Bob Shelton will turn 86 on July 25. He figures to have totaled 85 or lower for 18 holes at Hiawatha Golf Club a few times in the seven weeks before gaining that extra stroke in the relentless battle of golfer vs. age.

Shelton is black and grew up in New Orleans during decades of virulent segregation. He was in the military in the 1950s. He worked as a caddie before and after that, mostly at New Orleans Country Club and Metairie Country Club.

Freddie Haas Sr. was hired as Metairie’s head pro in 1938. The senior Haas taught the fundamentals of the game to Shelton as a young caddie, with this twist:

“Fred Sr. didn’t know he was teaching me the game,” Shelton said. “He didn’t want to be teaching me. I learned by caddying for him and studying him. He had a sweet flow to his swing.”

So when Bob went to a public course on a day off, he would try to emulate that flowing swing?

Shelton smiled slightly and said: “We didn’t play golf. The public courses were also off-limits. They didn’t want us playing golf.”

That attitude did not completely deter Shelton and his friends.

“Way back before steel, the shafts on golf clubs were oak,” Shelton said. “When one of those fellows at the country club would snap a shaft, either on a swing or from throwing it, we’d slip it in the bag and take it home.

“Then someone would climb up in a tree, cut off a new branch that was whippy, and we’d carve it and sand it, and we’d have a club. We’d find some open land, make a few small holes, and that was our golf course.”

Freddie Haas Jr. received more formal teaching from his father. He was a nationally prominent amateur in the 1930s, and became a five-time winner on the PGA Tour.

“He was an outstanding player, but I’d say he was … experiment-us,” Shelton said. “When something was working, he would be trying to find something that worked better.”

Bob Shelton has been more of a stick-with-what-works player. And that club-throwing he saw at the country clubs?

“Never been tempted,” Shelton said. “Anger does not help on the golf course.”

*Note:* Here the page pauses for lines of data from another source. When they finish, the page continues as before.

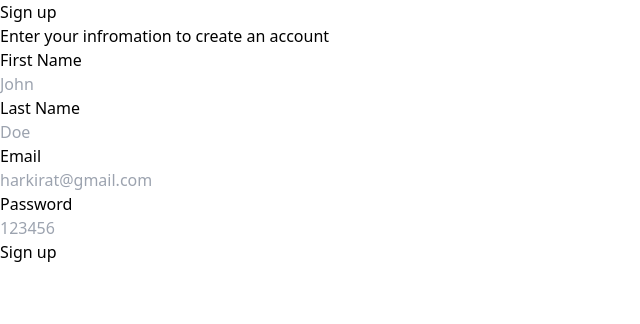
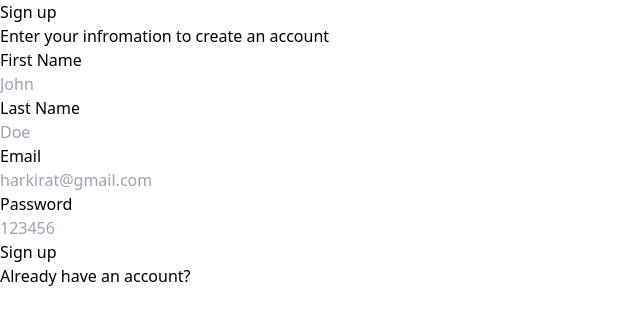
Before and after one commit to neoochii/paytm-backend-solution, a React (Vite) app in the folder frontend/: page /signup in a window 1280 px wide. Shown: the top 324 px of the page, without its empty margins (0-640 px from the left). Built offline with nearby package versions, Linux system fonts and the light colour scheme.

Commit message:
checkpoint

```diff
--- a/frontend/src/pages/Signup.jsx
+++ b/frontend/src/pages/Signup.jsx
@@ -18,7 +18,7 @@ export const Signup = () => {
       <div className="pt-4">
         <Button label={"Sign up"} />
       </div>
-
+        <BottomWarning label={"Already have an account?"} buttonText={"Sign in"} to={"/signin"} />
     </div>
   </div>
 </div>
```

Shelton moved to the Twin Cities in the early 1960s, following his brother James by two years. He seized on a federal program to become a teacher: two years in General College at the University of Minnesota, a bachelor’s degree in education at Augsburg, and then a master’s degree back at the university.

He taught for 35 years at Bethune Elementary in Minneapolis, which he found rewarding — plus having those 10-11 weeks off in the summer to play golf.

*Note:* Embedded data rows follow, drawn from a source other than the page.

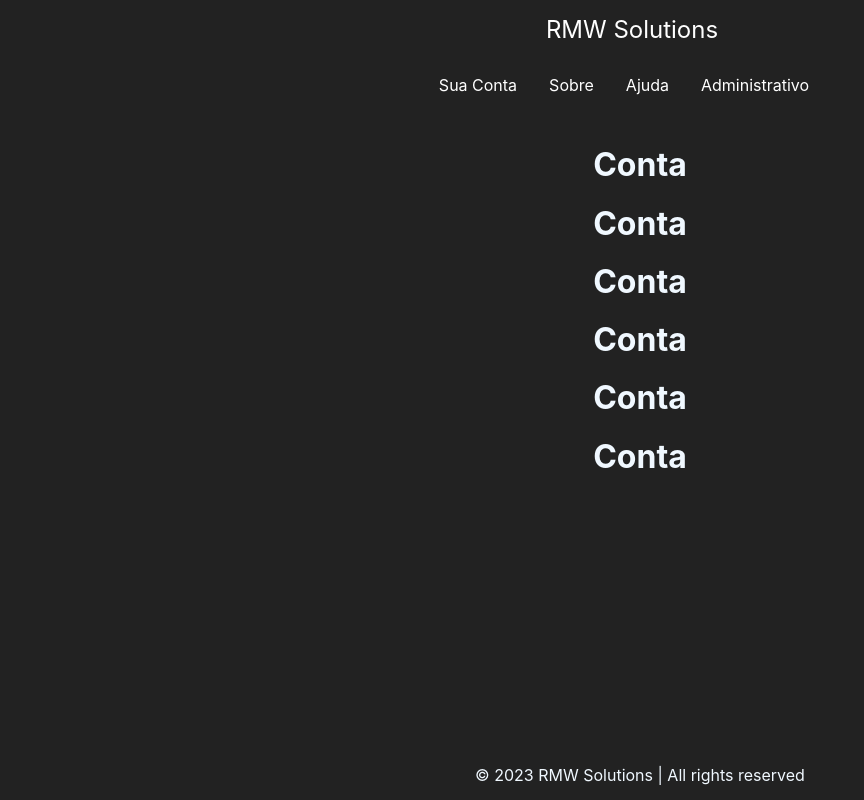
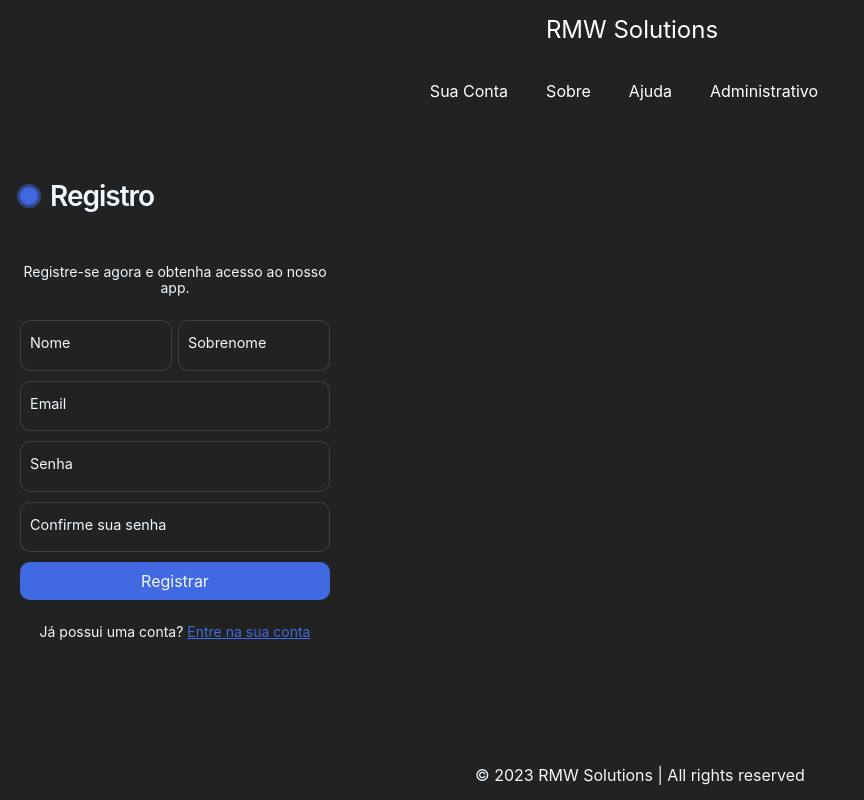
Before and after one commit to Rosivaldo-Lucas/top-eng-software, a React (Create React App) app: page /conta in a window 1280 px wide. Shown: the whole page, without its empty margins (0-864 px from the left). Built offline with nearby package versions, Linux system fonts and the light colour scheme.

Commit message:
Registro teste

```diff
--- a/src/App.css
+++ b/src/App.css
@@ -1,38 +1,3 @@
 .App {
   text-align: center;
 }
-
-.App-logo {
-  height: 40vmin;
-  pointer-events: none;
-}
-
-@media (prefers-reduced-motion: no-preference) {
-  .App-logo {
-    animation: App-logo-spin infinite 20s linear;
-  }
-}
-
-.App-header {
-  background-color: #282c34;
-  min-height: 100vh;
-  display: flex;
-  flex-direction: column;
-  align-items: center;
-  justify-content: center;
-  font-size: calc(10px + 2vmin);
-  color: white;
-}
-
-.App-link {
-  color: #61dafb;
-}
-
-@keyframes App-logo-spin {
-  from {
-    transform: rotate(0deg);
-  }
-  to {
-    transform: rotate(360deg);
-  }
-}
--- a/src/index.css
+++ b/src/index.css
@@ -1,6 +1,7 @@
 *{
   background-color: #222;
   color: aliceblue;
+
 }
 
 body {
@@ -10,6 +11,8 @@ body {
     sans-serif;
   -webkit-font-smoothing: antialiased;
   -moz-osx-font-smoothing: grayscale;
+  display: flex;
+  flex-direction: column;
 }
 
 code {
--- a/src/routes/Conta.jsx
+++ b/src/routes/Conta.jsx
@@ -1,15 +1,52 @@
 import React from 'react';
+import './css/Conta.css'
 
 function Conta() {
   return (
-    <div>
-      <h1>Conta</h1>
-      <h1>Conta</h1>
-      <h1>Conta</h1>
-      <h1>Conta</h1>
-      <h1>Conta</h1>
-      <h1>Conta</h1>
-    </div>
+
+    <form className="form" >
+      <p className="title">Registro</p>
+      <p className="message">Registre-se agora e obtenha acesso ao nosso app.</p>
+      <div className="flex">
+        <label>
+          <input required placeholder=""
+          type="text" className="input" />
+          <span>Nome</span>
+        </label>
+
+        <label>
+          <input required placeholder=""
+          type="text" className="input" />
+          <span>Sobrenome</span>
+        </label>
+      </div>
+
+      <label>
+        <input required placeholder=""
+        type="email" className="input" />
+        <span>Email</span>
+      </label>
+
+      <label>
+        <input required placeholder=""
+        type="password" className="input" />
+        <span>Senha</span>
+      </label>
+
+      <label>
+        <input required placeholder=""
+        type="password" className="input" />
+        <span>Confirme sua senha</span>
+      </label>
+
+      <button type="submit" className="submit">
+        Registrar
+      </button>
+
+      <p className="signin">
+        Já possui uma conta? <a href="#">Entre na sua conta</a>
+      </p>
+    </form>
   );
 }
 
--- /dev/null
+++ b/src/routes/css/Conta.css
@@ -0,0 +1,127 @@
+
+
+.form {
+    display: flex;
+    flex-direction: column;
+    gap: 10px;
+    max-width: 350px;
+    padding: 20px;
+    border-radius: 20px;
+    position: absolute;
+  }
+
+  .title {
+    font-size: 28px;
+    font-weight: 600;
+    letter-spacing: -1px;
+    position: relative;
+    display: flex;
+    align-items: center;
+    padding-left: 30px;
+  }
+
+  .title::before,.title::after {
+    position: absolute;
+    content: "";
+    height: 16px;
+    width: 16px;
+    border-radius: 50%;
+    left: 0px;
+    background-color: royalblue;
+  }
+
+  .title::before {
+    width: 18px;
+    height: 18px;
+    background-color: royalblue;
+  }
+
+  .title::after {
+    width: 18px;
+    height: 18px;
+    animation: pulse 1s linear infinite;
+  }
+
+  .message, .signin {
+    font-size: 14px;
+  }
+
+  .signin {
+    text-align: center;
+  }
+
+  .signin a {
+    color: royalblue;
+  }
+
+  .signin a:hover {
+    text-decoration: underline royalblue;
+  }
+
+  .flex {
+    display: flex;
+    gap: 6px;
+  }
+
+  .form label {
+    position: relative;
+  }
+
+  .form label .input {
+    width: 100%;
+    padding: 10px 10px 20px 10px;
+    outline: 0;
+    border: 1px solid rgba(105, 105, 105, 0.397);
+    border-radius: 10px;
+  }
+
+  .form label .input + span {
+    position: absolute;
+    left: 10px;
+    top: 15px;
+    font-size: 0.9em;
+    cursor: text;
+    transition: 0.3s ease;
+  }
+
+
+  .form label .input:placeholder-shown + span {
+    top: 15px;
+    font-size: 0.9em;
+  }
+
+  .form label .input:focus + span,.form label .input:valid + span {
+    top: 30px;
+    font-size: 0.7em;
+    font-weight: 600;
+  }
+
+  .form label .input:valid + span {
+    color: green;
+  }
+
+  .submit {
+    border: none;
+    outline: none;
+    background-color: royalblue;
+    padding: 10px;
+    border-radius: 10px;
+    font-size: 16px;
+    transform: .3s ease;
+  }
+
+  .submit:hover {
+    background-color: rgb(56, 90, 194);
+  }
+
+  @keyframes pulse {
+    from {
+      transform: scale(0.9);
+      opacity: 1;
+    }
+
+    to {
+      transform: scale(1.8);
+      opacity: 0;
+    }
+  }
```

“I think the first real round of golf that I played was in the Bronze [Amateur] … maybe 1965,” Shelton said.

This was a festive celebration of African-American golf, and life, in the Twin Cities. It was so big at one time that Joe Louis showed up to play (and won the open division) in 1957.

Big stage for a debut, Bob. How did you know you could play?

“I knew all the time that I could play,” Shelton said. “I just had to find the time to start playing.”

The Twin City Golf Club was started as an organization of African-American golfers by Jimmy Slemmons and Ted Allen in 1931. The Bronze Amateur started in 1939, shut down for four years during the Big War, and still goes on today — although in a considerably smaller form.

Shelton won the Golden Senior championship last summer. “I’ve won a few divisions, but never did win the big one at the Bronze,” he said.

Bob was in the clubhouse at Hiawatha on Tuesday morning. There’s a group of black players that have held the 10 a.m. to 11 a.m. tee times on Tuesdays at Hiawatha for 20 years.

The group is called ONGL — and goes back closer to a half-century, as indicated by the original name: Old Negro Golf League.

The founders included Earl Bowman, Bill McMoore, Ted Cook, Ed Solomon, Richard Green … important African-Americans in the Twin Cities, and all capable of agitation on the golf course.

Shelton isn’t much for that. He was a scratch player for years and in his mid-80s carries a 9-handicap. No bragging for Bob; just golfing.

“We do the bragging for him,” Butch Davis said. “We call him Sweet-Swingin’ Shelton.”

Shelton’s partner Tuesday was John Henderson, the former Vikings receiver, and “Honey Hands” in the ONGL.

“Bob Shelton is amazing,” Henderson said. “Down the middle, 225, 230, and that man can chip and putt.”

Bob looks fit as can be. The only thing that might stop him from breaking his age at Hiawatha in the foreseeable future could be the Minneapolis Park Board giving in to other influences, closing the golf course, and turning Hiawatha fully into a glorified nature preserve.

The bureaucrats announced last August they would close the course. Then, lobbying from the ONGL and others helped forestall that at least to 2023.

Sixty years ago, Bob Shelton couldn’t play a real golf course in New Orleans. Do we really want to take his favorite Minneapolis golf course away from him now?